2.4 Yi Dynasty (Jonseon Dynasty) - Permanent Private Control of Land

The new Yi Dynasty (Jonseon Dynasty) (1329 - 1910) destroyed the material basis of the Koryo elite by confiscating their estates. This land was given to the new elite, but with careful steps to prevent them from becoming too powerful. Officials were never posted in their home area, were transferred every three years, and central government officials were given land only near the capital in the Kyonggi province.

The success of these measures varied as time went by. Especially after the Hydeyoshi invasion, 1592-98, more thorough changes took place regarding the control of land in connection with the development of the ya'ngban class. According to the rule, only officials could obtain grants of land. To be appointed, one had to pass an examination, mainly in Chinese and Confucian classics. Accordingly, devoting oneself to intellectual pursuits opened the way to control of land. To remain yangban, each family had to have at least one member in office, while the rest could live on the estate and engage in leisure activities with feasts, poetry, music, etc. Hereditary land grants became more common and finally led to private land. The former tax collector became landlord, and the tax - payer became tenant. From this time onwards, something similar to land-ownership developed from the grants of tax rights, even if illegally in the beginning.

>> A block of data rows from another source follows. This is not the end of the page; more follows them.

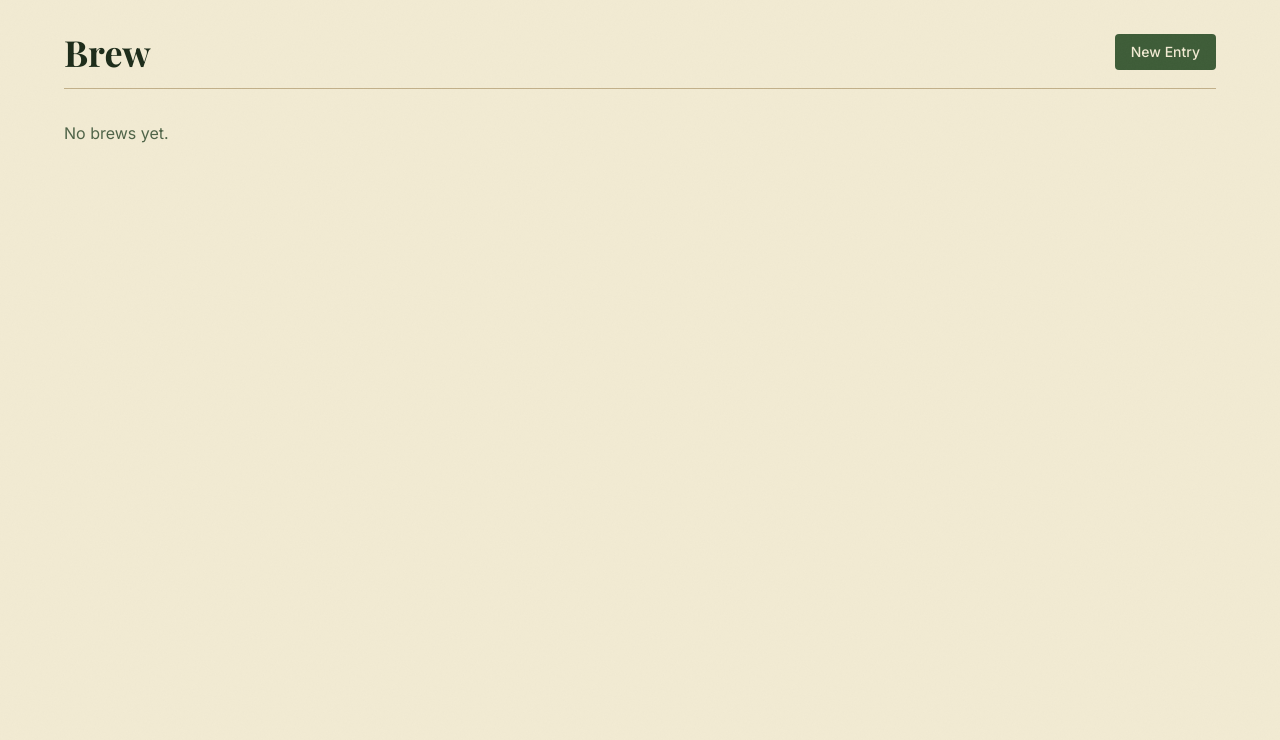
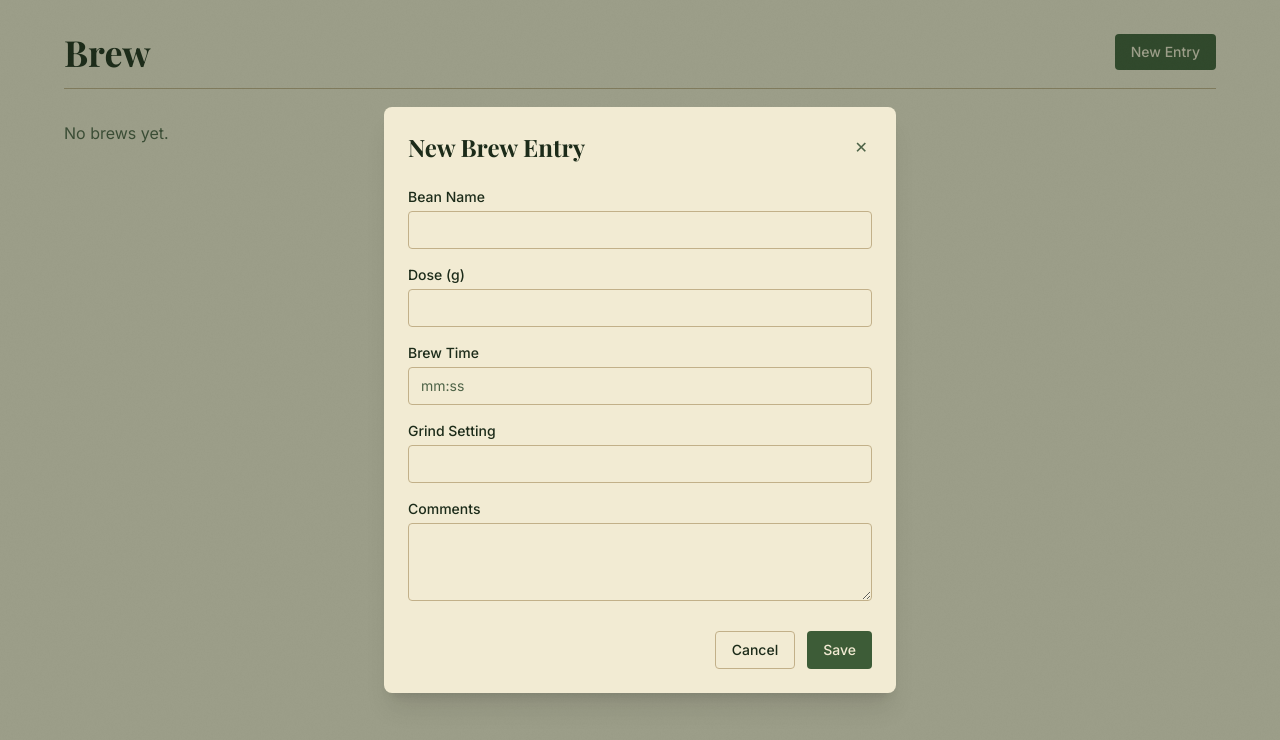
Before and after one commit to Shtian/brew, a Next.js app: page / in a window 1280 px wide. Both pictures are taken after a click on the button "New Entry". Shown: the top 740 px of the page. Built offline with nearby package versions, Linux system fonts and the light colour scheme; a web font is replaced by a local one.

Commit message:
task: New Entry button opens the create dialog

```diff
--- /dev/null
+++ b/app/BrewDialog.tsx
@@ -0,0 +1,165 @@
+"use client";
+
+import { useEffect, useRef } from "react";
+
+interface BrewDialogProps {
+  open: boolean;
+  onClose: () => void;
+}
+
+export function BrewDialog({ open, onClose }: BrewDialogProps) {
+  const dialogRef = useRef<HTMLDialogElement>(null);
+
+  useEffect(() => {
+    const dialog = dialogRef.current;
+    if (!dialog) return;
+
+    if (open) {
+      dialog.showModal();
+    } else {
+      dialog.close();
+    }
+  }, [open]);
+
+  useEffect(() => {
+    const dialog = dialogRef.current;
+    if (!dialog) return;
+
+    const handleClose = () => onClose();
+    dialog.addEventListener("close", handleClose);
+    return () => dialog.removeEventListener("close", handleClose);
+  }, [onClose]);
+
+  const handleBackdropClick = (e: React.MouseEvent<HTMLDialogElement>) => {
+    if (e.target === dialogRef.current) {
+      onClose();
+    }
+  };
+
+  const handleBackdropKeyDown = (e: React.KeyboardEvent<HTMLDialogElement>) => {
+    if (e.key === "Escape") {
+      onClose();
+    }
+  };
+
+  return (
+    <dialog
+      ref={dialogRef}
+      onClick={handleBackdropClick}
+      onKeyDown={handleBackdropKeyDown}
+      className="m-auto w-full max-w-lg rounded-lg bg-parchment p-0 shadow-xl backdrop:bg-ink/40"
+    >
+      <div className="p-6">
+        <div className="mb-6 flex items-center justify-between">
+          <h2 className="font-display text-2xl font-bold text-ink">
+            New Brew Entry
+          </h2>
+          <button
+            type="button"
+            onClick={onClose}
+            className="rounded p-1 font-body text-ink-muted hover:text-ink"
+            aria-label="Close dialog"
+          >
+            ✕
+          </button>
+        </div>
+
+        <form className="space-y-4">
+          <div>
+            <label
+              htmlFor="bean_name"
+              className="mb-1 block font-body text-sm font-medium text-ink"
+            >
+              Bean Name
+            </label>
+            <input
+              id="bean_name"
+              name="bean_name"
+              type="text"
+              className="w-full rounded border border-border bg-parchment px-3 py-2 font-body text-sm text-ink placeholder:text-ink-muted focus:outline-none focus:ring-1 focus:ring-accent"
+            />
+          </div>
+
+          <div>
+            <label
+              htmlFor="dose"
+              className="mb-1 block font-body text-sm font-medium text-ink"
+            >
+              Dose (g)
+            </label>
+            <input
+              id="dose"
+              name="dose"
+              type="number"
+              className="w-full rounded border border-border bg-parchment px-3 py-2 font-body text-sm text-ink placeholder:text-ink-muted focus:outline-none focus:ring-1 focus:ring-accent"
+            />
+          </div>
+
+          <div>
+            <label
+              htmlFor="brew_time"
+              className="mb-1 block font-body text-sm font-medium text-ink"
+            >
+              Brew Time
+            </label>
+            <input
+              id="brew_time"
+              name="brew_time"
+              type="text"
+              placeholder="mm:ss"
+              className="w-full rounded border border-border bg-parchment px-3 py-2 font-body text-sm text-ink placeholder:text-ink-muted focus:outline-none focus:ring-1 focus:ring-accent"
+            />
+          </div>
+
+          <div>
+            <label
+              htmlFor="grind_setting"
+              className="mb-1 block font-body text-sm font-medium text-ink"
+            >
+              Grind Setting
+            </label>
+            <input
+              id="grind_setting"
+              name="grind_setting"
+              type="number"
+              min={0}
+              max={50}
+              className="w-full rounded border border-border bg-parchment px-3 py-2 font-body text-sm text-ink placeholder:text-ink-muted focus:outline-none focus:ring-1 focus:ring-accent"
+            />
+          </div>
+
+          <div>
+            <label
+              htmlFor="comments"
+              className="mb-1 block font-body text-sm font-medium text-ink"
+            >
+              Comments
+            </label>
+            <textarea
+              id="comments"
+              name="comments"
+              rows={3}
+              className="w-full rounded border border-border bg-parchment px-3 py-2 font-body text-sm text-ink placeholder:text-ink-muted focus:outline-none focus:ring-1 focus:ring-accent"
+            />
+          </div>
+
+          <div className="flex justify-end gap-3 pt-2">
+            <button
+              type="button"
+              onClick={onClose}
+              className="rounded border border-border px-4 py-2 font-body text-sm font-medium text-ink hover:bg-parchment-dark"
+            >
+              Cancel
+            </button>
+            <button
+              type="submit"
+              className="rounded bg-accent px-4 py-2 font-body text-sm font-medium text-parchment hover:bg-accent-dark"
+            >
+              Save
+            </button>
+          </div>
+        </form>
+      </div>
+    </dialog>
+  );
+}
--- /dev/null
+++ b/app/NewEntryButton.tsx
@@ -0,0 +1,21 @@
+"use client";
+
+import { useState } from "react";
+import { BrewDialog } from "./BrewDialog";
+
+export function NewEntryButton() {
+  const [open, setOpen] = useState(false);
+
+  return (
+    <>
+      <button
+        type="button"
+        onClick={() => setOpen(true)}
+        className="rounded bg-accent px-4 py-2 font-body text-sm font-medium text-parchment hover:bg-accent-dark"
+      >
+        New Entry
+      </button>
+      <BrewDialog open={open} onClose={() => setOpen(false)} />
+    </>
+  );
+}
--- a/app/page.tsx
+++ b/app/page.tsx
@@ -1,4 +1,5 @@
 import { getBrews } from "@/lib/db";
+import { NewEntryButton } from "./NewEntryButton";
 
 export const dynamic = "force-dynamic";
 
@@ -28,12 +29,7 @@ export default async function Home() {
       <div className="mx-auto max-w-[1200px] px-6 py-8">
         <header className="flex items-center justify-between">
           <h1 className="font-display text-4xl font-bold text-ink">Brew</h1>
-          <button
-            type="button"
-            className="rounded bg-accent px-4 py-2 font-body text-sm font-medium text-parchment hover:bg-accent-dark"
-          >
-            New Entry
-          </button>
+          <NewEntryButton />
         </header>
         <hr className="mt-4 border-border" />
         <main className="mt-8">
--- a/tasks.json
+++ b/tasks.json
@@ -99,7 +99,7 @@
       "Verify the dialog title indicates creating a new brew",
       "Verify all form fields are empty"
     ],
-    "passes": false
+    "passes": true
   },
   {
     "category": "functional",
```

The development of the yangban as literati-officials into landlords is a contradiction in itself. As officials, they were supposed to work for a strong government based on Confucian virtues. But these very virtues included obligations to their families such as increasing the family holding and wealth, which was against the interest of the state. The institution of hereditary grants brought about a more stable aristocracy and made it easy for the yangban family to give priority to their family interests.

While former tax receivers developed into bureaucratic landlords, a class of farmer landlords emerged as well. The state encouraged the reclamation of uncultivated land by granting tax exemption over ten years. If it was discovered that the cultivated land already belonged to somebody else, the. tiller had to pay 1/3 of the yield as a rent to the legal owner. This regulation established a tenant relationship. People who cleared much land and rented it out became farmer landlords, and fixed or share rent became widespread.

Thus, the period of the Yi Dynasty (Jonseon Dynasty) brought permanent private control of land, even if the rights on land consisted of usufruct and tax rights and not full private ownership. Landlord-tenant relations emerged; absenteeism, various forms of tenancy, exploitation, and insecurity were reported, and while not all yangban were rich people, a wide gap existed between yangban and the peasantry.